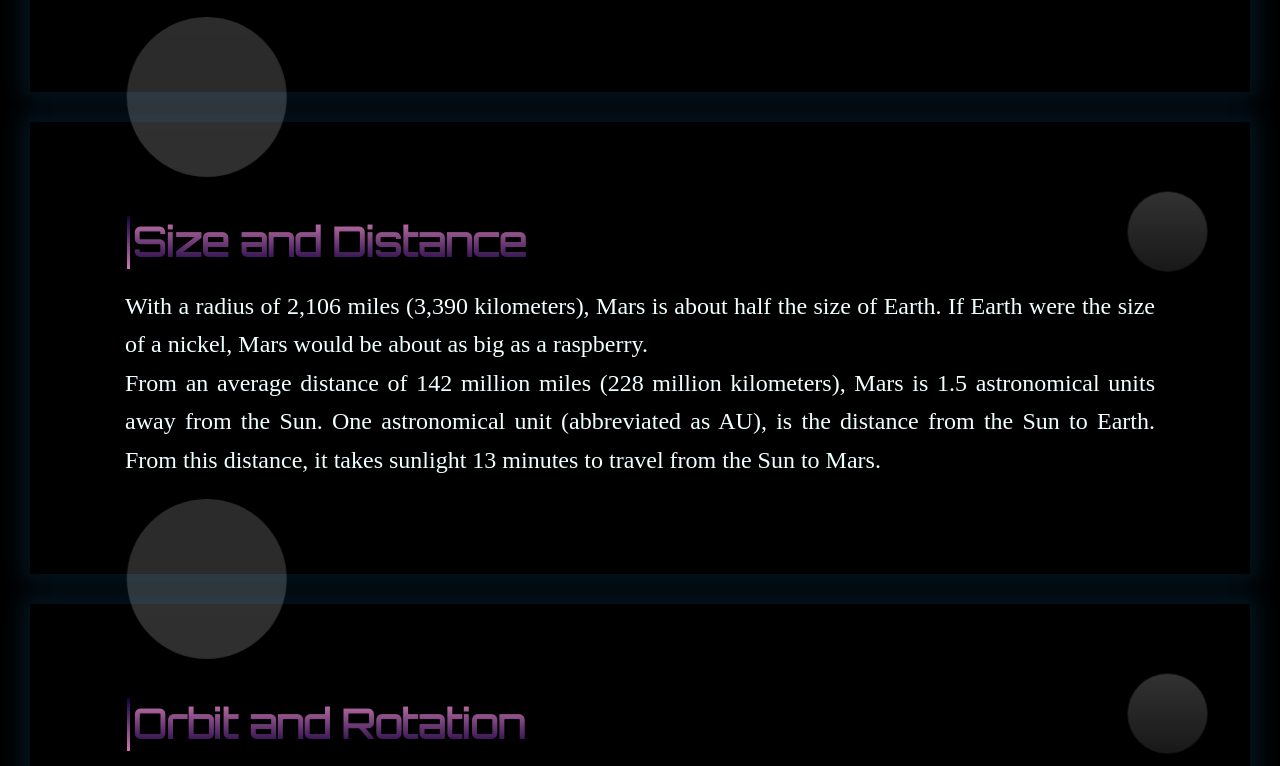
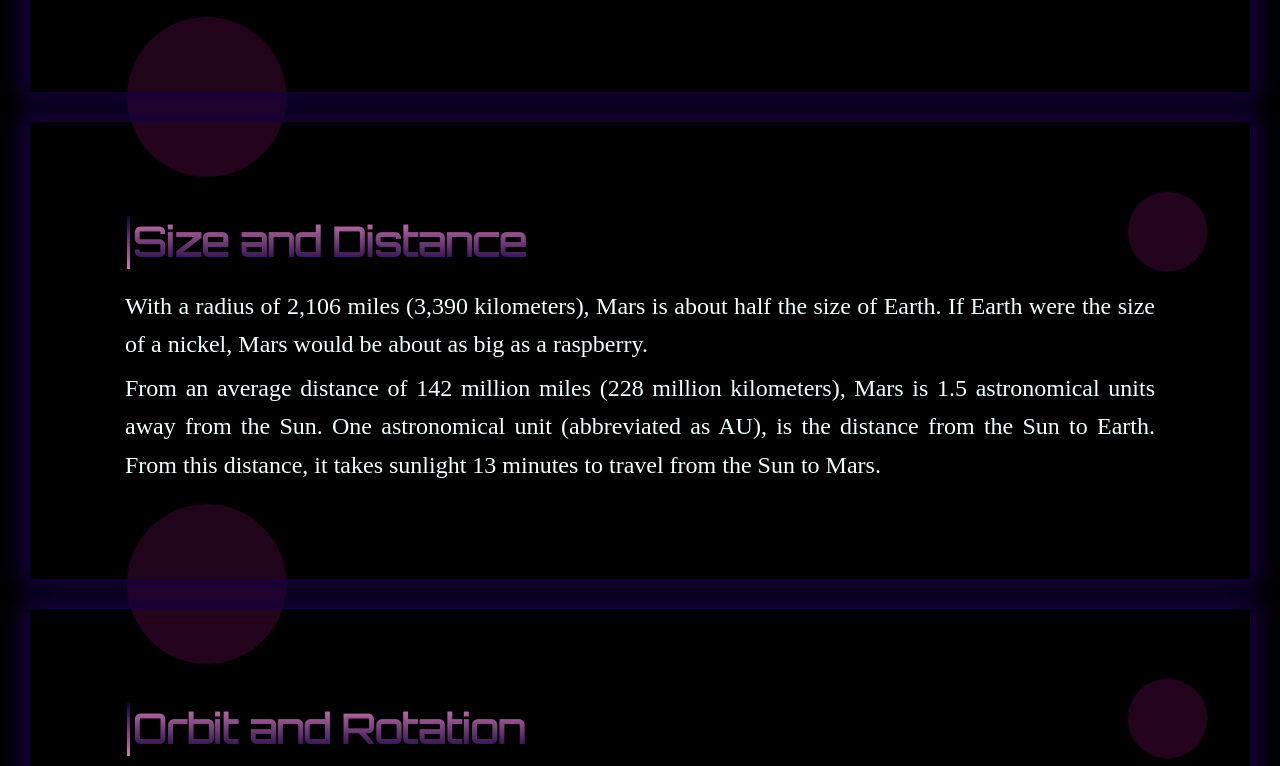
Before and after one commit to alamostafaa/SpaceExpo, a plain HTML site: page mars.html in a window 1280 px wide. Shown: the part 2188-2954 px from the top of the page. Drawn offline with nearby package versions, Linux system fonts and the light colour scheme.

Commit message:
changing on colors!!(ATKMS)

```diff
--- a/css/planetsInDepth.css
+++ b/css/planetsInDepth.css
@@ -15,10 +15,9 @@
 }
 #inDepth p
 {
-
+    margin-top: 5px;
     line-height: 1.6em;
     font-size: 24px;
-   /* color: #1A374D;*/
 }
 .somethingFocus
 {
@@ -64,7 +63,7 @@
 .somethingFocus::after
 {
     content: '';
-    background: rgba(255, 255, 255, 0.187);
+    background: rgba(83, 13, 67, 0.438);
     position: absolute;
     z-index: -5;
     width: 20vh;
@@ -76,9 +75,9 @@
 .somethingFocus::before {
     content: '';
     background: rgb(255,255,255);
-    background: linear-gradient(0deg, #ffffff1a 0%, rgba(255,255,255,.2) 100%);
+    background: rgba(83, 13, 67, 0.438);
     position: absolute;
-     top: 3em;
+    top: 3em;
     right: 3em;
     z-index: -5;
     width: 10vh;
@@ -90,7 +89,7 @@
 
 .active
 {
-    box-shadow: 0 0 20px 9px #24a7ff1f;
+    box-shadow: 0 0 20px 9px #160040;
     background: rgb(0, 0, 0);
     background: linear-gradient(0deg, rgba(0, 0, 0, 0.1) 0%, rgba(0, 0, 0, 0) 100%);
 }
```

------

▸ REQUIRED ACTION
Determine how many lines of the data above contain the string "rgba", and give the result with nothing else.

▸ WRITTEN SOLUTION
5